Last year, it gave to a variety of candidates across the state and reported raising a total of nearly $101,000. Of that, $8,500 was contributed by two executives of D’Escoto Inc., including the company’s president, former UNO board member Federico “Fred” d’Escoto.
D’Escoto Inc. oversaw construction of new UNO schools until the Chicago Sun-Times reported d’Escoto and another major contractor on those state-funded projects were owned by the brothers of Rangel’s right-hand man at UNO.
Within days of those reports, Emanuel distanced himself from Rangel.
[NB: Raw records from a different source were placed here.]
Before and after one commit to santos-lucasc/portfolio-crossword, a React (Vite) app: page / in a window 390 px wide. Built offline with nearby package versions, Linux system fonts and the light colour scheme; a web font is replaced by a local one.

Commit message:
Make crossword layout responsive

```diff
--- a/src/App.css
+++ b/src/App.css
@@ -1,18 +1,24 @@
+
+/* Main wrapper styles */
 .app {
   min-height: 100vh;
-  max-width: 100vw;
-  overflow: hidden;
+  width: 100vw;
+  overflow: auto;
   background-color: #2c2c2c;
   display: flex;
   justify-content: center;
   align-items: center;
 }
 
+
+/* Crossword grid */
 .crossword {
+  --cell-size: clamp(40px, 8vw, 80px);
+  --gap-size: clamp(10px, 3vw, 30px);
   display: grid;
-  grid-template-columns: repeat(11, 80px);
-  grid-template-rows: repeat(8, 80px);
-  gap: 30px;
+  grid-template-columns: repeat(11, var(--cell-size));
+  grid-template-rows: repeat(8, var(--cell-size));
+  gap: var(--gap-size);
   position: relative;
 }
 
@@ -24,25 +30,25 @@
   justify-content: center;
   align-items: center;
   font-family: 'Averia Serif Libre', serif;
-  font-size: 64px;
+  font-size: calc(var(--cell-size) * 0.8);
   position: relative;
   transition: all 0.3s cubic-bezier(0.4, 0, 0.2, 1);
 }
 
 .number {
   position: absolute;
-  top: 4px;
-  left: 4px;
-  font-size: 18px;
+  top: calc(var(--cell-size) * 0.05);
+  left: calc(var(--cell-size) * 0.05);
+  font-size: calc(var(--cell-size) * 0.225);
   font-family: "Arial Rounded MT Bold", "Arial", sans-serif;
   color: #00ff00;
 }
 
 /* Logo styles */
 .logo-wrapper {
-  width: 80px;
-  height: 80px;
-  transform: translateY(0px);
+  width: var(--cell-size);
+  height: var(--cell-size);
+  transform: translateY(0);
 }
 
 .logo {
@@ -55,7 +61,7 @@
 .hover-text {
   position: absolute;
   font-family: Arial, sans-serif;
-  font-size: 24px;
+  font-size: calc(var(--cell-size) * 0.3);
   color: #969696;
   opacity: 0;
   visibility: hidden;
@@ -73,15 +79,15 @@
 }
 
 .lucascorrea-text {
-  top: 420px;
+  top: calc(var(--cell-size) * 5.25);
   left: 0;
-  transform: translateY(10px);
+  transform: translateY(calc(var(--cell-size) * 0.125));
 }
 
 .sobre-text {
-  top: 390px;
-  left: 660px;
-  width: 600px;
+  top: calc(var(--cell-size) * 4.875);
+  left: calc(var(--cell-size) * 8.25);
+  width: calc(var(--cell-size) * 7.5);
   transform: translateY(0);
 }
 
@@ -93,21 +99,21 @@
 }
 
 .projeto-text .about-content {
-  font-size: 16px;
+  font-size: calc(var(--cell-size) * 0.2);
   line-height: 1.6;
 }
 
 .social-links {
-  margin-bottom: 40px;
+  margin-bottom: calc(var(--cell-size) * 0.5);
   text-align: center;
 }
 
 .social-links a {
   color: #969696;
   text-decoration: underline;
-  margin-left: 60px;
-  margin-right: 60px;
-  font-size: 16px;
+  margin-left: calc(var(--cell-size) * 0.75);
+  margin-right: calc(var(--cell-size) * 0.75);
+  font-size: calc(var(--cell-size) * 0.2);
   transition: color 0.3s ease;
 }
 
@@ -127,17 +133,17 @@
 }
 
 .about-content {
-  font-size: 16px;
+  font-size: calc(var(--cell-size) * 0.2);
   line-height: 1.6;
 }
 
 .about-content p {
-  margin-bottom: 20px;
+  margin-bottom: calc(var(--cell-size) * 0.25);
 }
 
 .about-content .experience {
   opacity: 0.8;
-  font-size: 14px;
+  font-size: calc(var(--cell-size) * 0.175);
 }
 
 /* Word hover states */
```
Rangel had been Emanuel’s tour guide in Pilsen in the fall of 2010, on the first day after the former White House chief of staff returned to Chicago to launch a “listening tour” ahead of his mayoral campaign’s formal launch.
As mayor, Emanuel was keynote speaker for a fund-raising gala UNO held in the Great Hall of Union Station. The UNO charter network continued to grow — and to get greater funding from the Chicago Public Schools — while Rangel backed Emanuel during the Chicago Teachers Union strike in 2012.
Last June, UNO and its charter schools settled a civil case filed by the SEC accusing them of defrauding bond investors by failing to disclose the insider deals with the d’Escoto brothers.
On the business card he’s been passing around for his new company, Rangel is listed as president of Mastery Consulting, providing “strategy/planning/public affairs” services from his home in Little Village.
Rangel and Tristan did not return calls or respond to e-mails Tuesday.
Emanuel spent part of last weekend in the 10th Ward, at the city’s southeastern edge, where he got a boost from another old Rangel friend: Matt Sanchez, the son of former Daley Streets and San boss Al Sanchez.
The younger Sanchez had worked for UNO’s lobbyists while his father served a federal prison term for patronage hiring fraud on behalf of members of the pro-Daley Hispanic Democratic Organization.
On Facebook, Matt Sanchez posted a photo of Emanuel standing next to him as he spoke and wrote, “Had the pleasure of helping to introduce Mayor Emanuel to the 10th Ward community!”
The post was followed by two hash tags: “#LatinosforRahm #CLPAC.”
So the torch is passed — from HDO to UNO and now to CLPAC. The letters change, but there’s always someone willing to serve whoever is mayor.